Box writes with a crisp prose that reflects the glory of his environment without elaboration. He can frame a scene of action with the expertise of a motion picture director, and there are plenty of examples in this novel that demonstrate his skill. The dialogue is passionate when it needs to be and terse when required. Only rarely will readers be cognizant of anything other than the story and the characters.
Box's approach to handling the split in this novel is to examine the ethics of his characters, as Joe and Nate are forced to make difficult, life-threatening choices. Joe has always been about family, which is for him a force of nature, one that includes Nate. And as Nate reveals his past, Box cleverly brings in a bit of real history to force readers to think about choices they have made, and those made for them. As easily as it reads, it is also both poignant and thought-provoking.
Box does not short us on the mystery aspects of what we're reading. Clues and suspects are offered then revealed in a manner where your participation as a reader is fully rewarded.
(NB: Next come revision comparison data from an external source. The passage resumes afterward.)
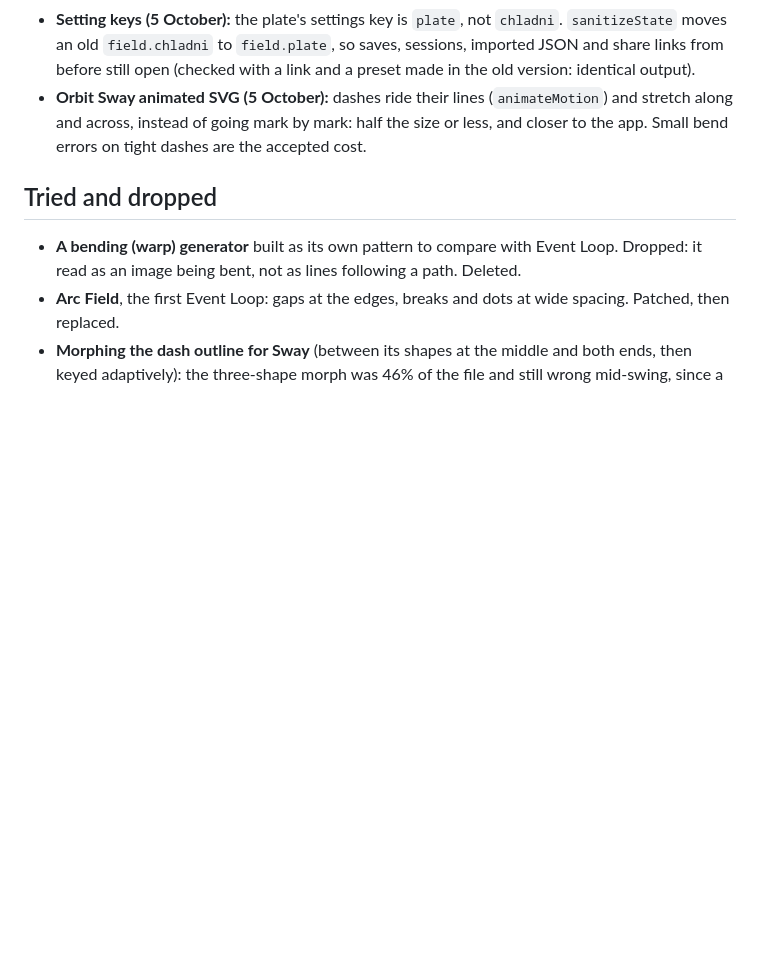
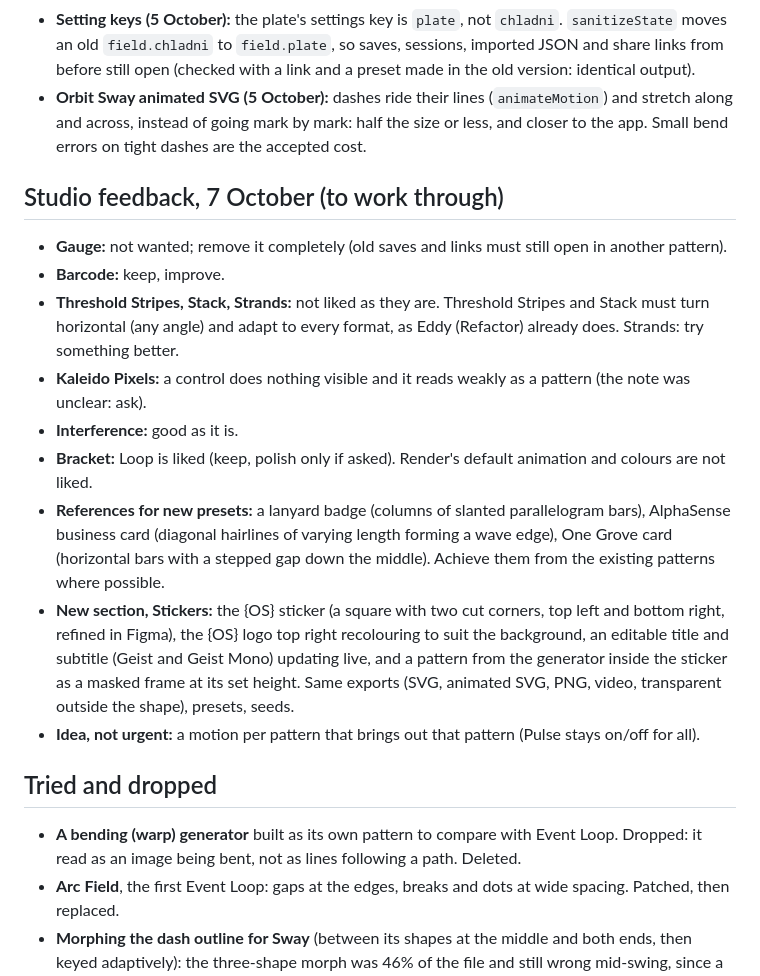
Before and after one commit to thinuka9/onesyntax-pattern-generator, a Markdown page: MEMORY.md, the part around the change. Rendered like a GitHub page; blank space fills up the shorter version.

Commit message:
Record the studio's 7 October feedback in MEMORY.md
Co-Authored-By: Claude Opus 5.5 <noreply@anthropic.com>
Claude-Session: https://claude.ai/code/session_017kLXihEBuSFS8DgRSZrGXc

```diff
--- a/MEMORY.md
+++ b/MEMORY.md
@@ -57,6 +57,24 @@ Haux Studio builds the generator; OneSyntax is the client. The client gets the a
   instead of going mark by mark: half the size or less, and closer to the app. Small bend errors on tight dashes
   are the accepted cost.
 
+## Studio feedback, 7 October (to work through)
+
+- **Gauge:** not wanted; remove it completely (old saves and links must still open in another pattern).
+- **Barcode:** keep, improve.
+- **Threshold Stripes, Stack, Strands:** not liked as they are. Threshold Stripes and Stack must turn horizontal (any
+  angle) and adapt to every format, as Eddy (Refactor) already does. Strands: try something better.
+- **Kaleido Pixels:** a control does nothing visible and it reads weakly as a pattern (the note was unclear: ask).
+- **Interference:** good as it is.
+- **Bracket:** Loop is liked (keep, polish only if asked). Render's default animation and colours are not liked.
+- **References for new presets:** a lanyard badge (columns of slanted parallelogram bars), AlphaSense business card
+  (diagonal hairlines of varying length forming a wave edge), One Grove card (horizontal bars with a stepped gap down
+  the middle). Achieve them from the existing patterns where possible.
+- **New section, Stickers:** the {OS} sticker (a square with two cut corners, top left and bottom right, refined in
+  Figma), the {OS} logo top right recolouring to suit the background, an editable title and subtitle (Geist and
+  Geist Mono) updating live, and a pattern from the generator inside the sticker as a masked frame at its set height.
+  Same exports (SVG, animated SVG, PNG, video, transparent outside the shape), presets, seeds.
+- **Idea, not urgent:** a motion per pattern that brings out that pattern (Pulse stays on/off for all).
+
 ## Tried and dropped
 
 - **A bending (warp) generator** built as its own pattern to compare with Event Loop. Dropped: it read as an image
```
You will get to yell at the characters, and yes, you will find them surprising you back. All this plays out against the backdrop of big country, magnificently described with falconry expertly intertwined and integral to the plot.
'Force of Nature' is a well-earned and well-wrought reward for readers of C. J. Box' series. Without sidelining his main character, Joe Pickett, or taking him out of character, Box gives us an involving and very intense Nate Romanowski novel. That Box pulls off the inclusion of the bit of history in Nate's background is every bit as exciting as the falcons swooping down on their prey. But he does so in manner that will leave readers satisfied with a "regular" Joe Pickett novel sometime down the line, and that in itself is an accomplishment.
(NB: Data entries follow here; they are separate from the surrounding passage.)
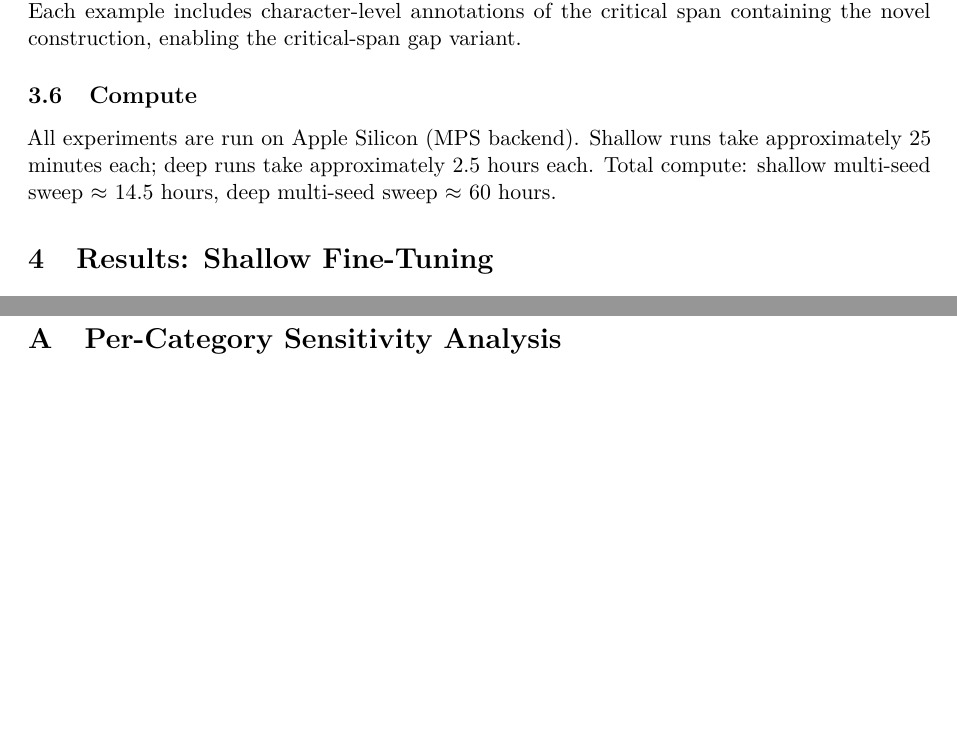
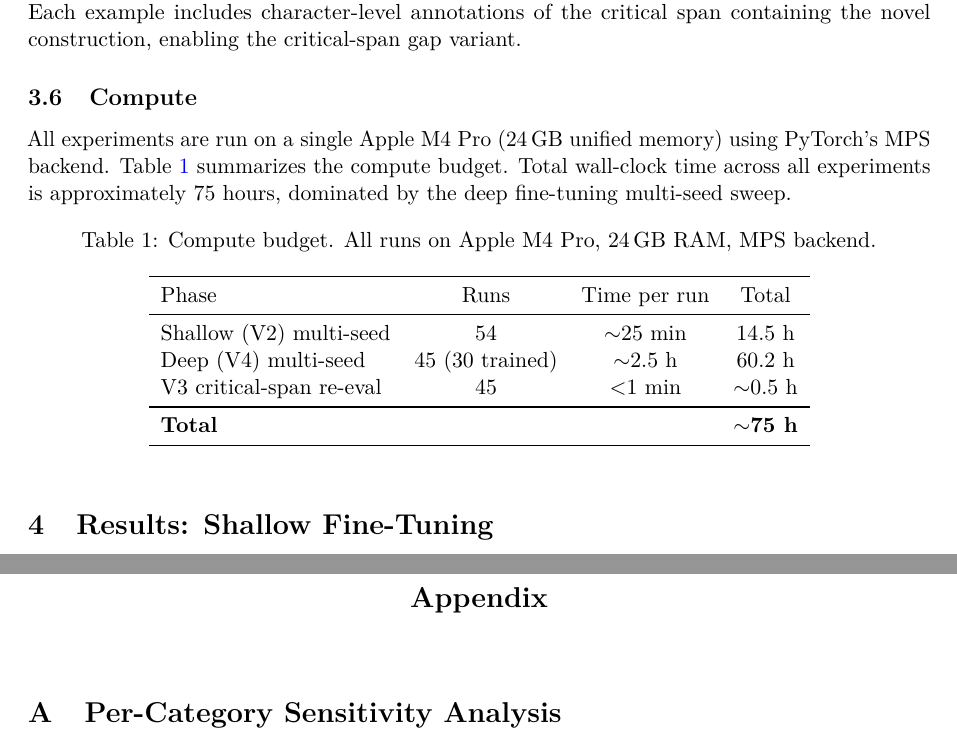
Before and after one commit to anatu/linguistic-degradation, a LaTeX paper (report/main.tex): two parts of pages 4 and 13 of 16 before the commit and two parts of pages 4 and 17 of 18 after it, joined at a grey line, cut so that both start at the same text, the shorter picture padded with empty space. Compiled offline with pdfLaTeX.

Commit message:
Fix float placement, add compute budget table (M4 Pro/24GB), fix appendix heading
- Tables/figures use [htbp] instead of [t] to prevent overflow into references
- clearpage before Discussion and Bibliography flushes pending floats
- Compute subsection now has a proper table with M4 Pro hardware specs
- Appendix gets a clear section heading on a new page
- References moved back before appendix (correct placement)

Co-Authored-By: Claude Opus 4.6 (1M context) <noreply@anthropic.com>

```diff
--- a/report/main.tex
+++ b/report/main.tex
@@ -180,9 +180,26 @@ Each example includes character-level annotations of the critical span containin
 
 \subsection{Compute}
 
-All experiments are run on Apple Silicon (MPS backend).
-Shallow runs take approximately 25 minutes each; deep runs take approximately 2.5 hours each.
-Total compute: shallow multi-seed sweep $\approx$~14.5 hours, deep multi-seed sweep $\approx$~60 hours.
+All experiments are run on a single Apple M4 Pro (24\,GB unified memory) using PyTorch's MPS backend.
+\Cref{tab:compute} summarizes the compute budget.
+Total wall-clock time across all experiments is approximately 75 hours, dominated by the deep fine-tuning multi-seed sweep.
+
+\begin{table}[htbp]
+\centering
+\caption{Compute budget. All runs on Apple M4 Pro, 24\,GB RAM, MPS backend.}
+\label{tab:compute}
+\begin{tabular}{lccc}
+\toprule
+Phase & Runs & Time per run & Total \\
+\midrule
+Shallow (V2) multi-seed & 54 & $\sim$25 min & 14.5 h \\
+Deep (V4) multi-seed    & 45 (30 trained) & $\sim$2.5 h & 60.2 h \\
+V3 critical-span re-eval & 45 & $<$1 min & $\sim$0.5 h \\
+\midrule
+\textbf{Total} & & & $\mathbf{\sim}$\textbf{75 h} \\
+\bottomrule
+\end{tabular}
+\end{table}
 
 %----------------------------------------------------------------------
 \section{Results: Shallow Fine-Tuning}
@@ -541,6 +562,12 @@ Future work should extend this analysis to larger models with deeper pretrained
 %----------------------------------------------------------------------
 
 \appendix
+
+\clearpage
+\begin{center}
+\Large\bfseries Appendix
+\end{center}
+\vspace{1em}
 
 \section{Per-Category Sensitivity Analysis}
 \label{sec:appendix-category}
```
Also changed, not shown: report/main.pdf, report/main.tex (42 more changed lines).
In the novel, Nate refers to the state of yarak, in which a falcon, or any other predator, is fully engaged in his world and his pursuit of prey. Box clearly reached that state himself as he wrote 'Force of Nature,' pursuing his story without fear, ultimately killing the question of Nate's past with power and grace.
05-04-13: Commentary : Reasons Not to Leave the House, Reality Check : The Truth Hurts Edition: 'Down the Up Escalator' by Barbara Garson, 'The Wolf and the Watchman' by Scott C. Johnson,'The Book of Woe' by Gary Greenberg, 'Confessions of a Sociopath' by M. E. Thomas